Before I start today's festivities, allow me to tell you that there's an entire other post written by none other than me, which you can read here. Yes, it will take a whole extra click of your mouse to get there, but I think it's well worth it. It's about the recent rise of Colombian cycling, and how it's connected both to the sport's past, and to a Presidential decree from the 1980s.
And now, today's post:
|Photo: Horacio Gil Ochoa|
This past Saturday, a comment was left by a reader in the post where I interviewed photographer Horacio Gil Ochoa regarding a series of pictures he took many years ago in the city of Manizales. Since that entire post was devoted to figuring out the identity of the woman who was photographed, I was surprised when the comment addressed that very question. It said:
I have the answer of who was this woman, she was my grandmother, I could not believe when I saw her picture. Her name was Lastenia Lopez, she lived in Manizales and she was the mother of Arturo "Peluca" Lopez a cyclist from Manizales. If you want to know more please contact me. Thank you for your great curiosity it brought a lot of memories to me...thanks again...
I contacted this person right away, and quickly found out more. The person who had left the comment was Maria Lucy R., and that was indeed her grandmother giving small snack bags to Colombia's leading cyclists. Lastenia Lopez was Maria Lucy's maternal grandmother, the elderly woman pictured in the series by Horacio Gil Ochoa. Lastenia passed away in 1974, when Maria Lucy was only 6 years old. Maria Lucy never met her uncle Arturo "Peluca" Lopez, who sadly died at only 24 years old (she believes in 1963, though she's not certain) when he was run over by a truck while training. Arturo spent several days after the accident in a hospital, but eventually passed. Maria Lucy says there is now a small monument in Manizales with his name in the spot where the accident took place, though she's not certain of its exact location.
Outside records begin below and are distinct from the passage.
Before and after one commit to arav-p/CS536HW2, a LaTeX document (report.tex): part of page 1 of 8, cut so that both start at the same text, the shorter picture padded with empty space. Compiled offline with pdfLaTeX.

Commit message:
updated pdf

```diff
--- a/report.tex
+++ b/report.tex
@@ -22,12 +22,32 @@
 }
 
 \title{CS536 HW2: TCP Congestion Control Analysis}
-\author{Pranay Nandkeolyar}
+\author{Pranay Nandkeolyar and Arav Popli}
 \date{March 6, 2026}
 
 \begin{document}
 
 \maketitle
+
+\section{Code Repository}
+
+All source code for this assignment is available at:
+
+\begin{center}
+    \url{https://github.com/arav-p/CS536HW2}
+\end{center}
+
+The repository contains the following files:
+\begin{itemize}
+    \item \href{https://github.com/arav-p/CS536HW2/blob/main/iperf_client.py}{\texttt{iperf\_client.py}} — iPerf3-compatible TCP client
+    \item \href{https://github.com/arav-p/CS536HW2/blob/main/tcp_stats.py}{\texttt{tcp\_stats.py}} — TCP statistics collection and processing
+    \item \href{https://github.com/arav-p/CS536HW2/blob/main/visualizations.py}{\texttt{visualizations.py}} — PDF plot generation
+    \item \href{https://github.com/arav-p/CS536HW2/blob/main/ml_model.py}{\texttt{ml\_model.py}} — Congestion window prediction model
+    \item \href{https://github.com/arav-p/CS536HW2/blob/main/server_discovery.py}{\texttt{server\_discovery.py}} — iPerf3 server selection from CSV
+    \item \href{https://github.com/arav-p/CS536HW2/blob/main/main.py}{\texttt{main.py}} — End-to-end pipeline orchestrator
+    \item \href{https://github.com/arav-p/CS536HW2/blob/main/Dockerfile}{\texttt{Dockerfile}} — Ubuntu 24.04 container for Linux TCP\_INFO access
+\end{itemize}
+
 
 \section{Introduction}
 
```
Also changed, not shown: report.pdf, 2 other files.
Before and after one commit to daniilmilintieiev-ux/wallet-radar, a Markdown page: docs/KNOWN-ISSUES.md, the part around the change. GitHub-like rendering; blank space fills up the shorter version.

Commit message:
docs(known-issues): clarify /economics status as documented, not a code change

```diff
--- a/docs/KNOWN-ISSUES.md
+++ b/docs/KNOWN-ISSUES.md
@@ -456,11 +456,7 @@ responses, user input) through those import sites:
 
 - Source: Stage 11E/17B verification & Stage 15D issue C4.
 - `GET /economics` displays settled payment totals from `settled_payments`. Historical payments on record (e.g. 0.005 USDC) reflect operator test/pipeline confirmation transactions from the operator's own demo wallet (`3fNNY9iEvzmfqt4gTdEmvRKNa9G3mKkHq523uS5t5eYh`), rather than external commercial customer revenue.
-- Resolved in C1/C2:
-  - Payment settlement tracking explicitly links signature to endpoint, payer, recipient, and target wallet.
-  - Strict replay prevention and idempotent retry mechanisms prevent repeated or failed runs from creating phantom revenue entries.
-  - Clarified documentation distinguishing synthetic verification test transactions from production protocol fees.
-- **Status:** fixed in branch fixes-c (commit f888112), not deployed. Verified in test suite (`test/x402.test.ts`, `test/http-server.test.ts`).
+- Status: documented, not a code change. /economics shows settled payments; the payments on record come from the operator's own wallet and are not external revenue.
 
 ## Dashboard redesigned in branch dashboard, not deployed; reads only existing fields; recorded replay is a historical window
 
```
|Photo: Horacio Gil Ochoa|
Lastenia had a small stand in the local market, where people would buy their fruits and vegetables. She didn't have much, but loved bringing snacks to the riders, since she loved both cycling and her son very deeply. She always dressed in black, even before her son's passing. Once "Peluca" died, she continued to bring bags to the riders, in memory of her son.
The loss of "Peluca" troubled her deeply, and her advancing age didn't help matters. Lucy's mom said that Lastenia eventually died from a broken heart over the loss of her son. Her last years were spent bedridden, though Lucy remembers her as a woman with a firm temperament. She doesn't have many memories of Lastenia, as she passed when she was only six years old. Still, Lastenia made an impact on many riders, and through the work of photographer Horacio Gil Ochoa, she's remembered today.
So there you have it, we now know who this amazing and beautiful figure in Colombian cycling was. Lastenia Lopez was, in a sense, a loving mother figure to all cyclists. ▇
As most of you probably know, the Tour de France starts this coming Saturday. In the past, I've noticed that when I write timely posts about current events within cycling, readership can suddenly spike. Having said that, I often find writing such posts to be tedious, since I'd rather simply focus on the topics that interest me at that moment. Those topics usually have very little to do with the current news cycle.
In keeping with that philosophy (if you can call it that) I plan on taking next week off from the blog, a time when cycling readership usually soars. I'm not doing this in protest due to the lack of Colombian riders at the Tour (which I find amazing, considering the unbelievable season that Colombians have had thus far), but simply because I have other things I'd rather do. How rebellious of me.
I've tried to take weeks off before, only to come back early and post anyway, so we'll see how this goes. In the meantime, if you crave content that is tied into the current state of the sport, look no further than the video below. It's Omega Pharma-Quickstep's promotional video going into the Tour. The choice of music is clearly the highlight of this video, which was done with a lack of self-awareness that is both astonishing and endearing. So much so, that even the people who put Sky's dry heave-inducing techno anthem for the Tour together were humbled. The second and third video are other team anthems, which I've posted before but now share to further put this one into context. Enjoy.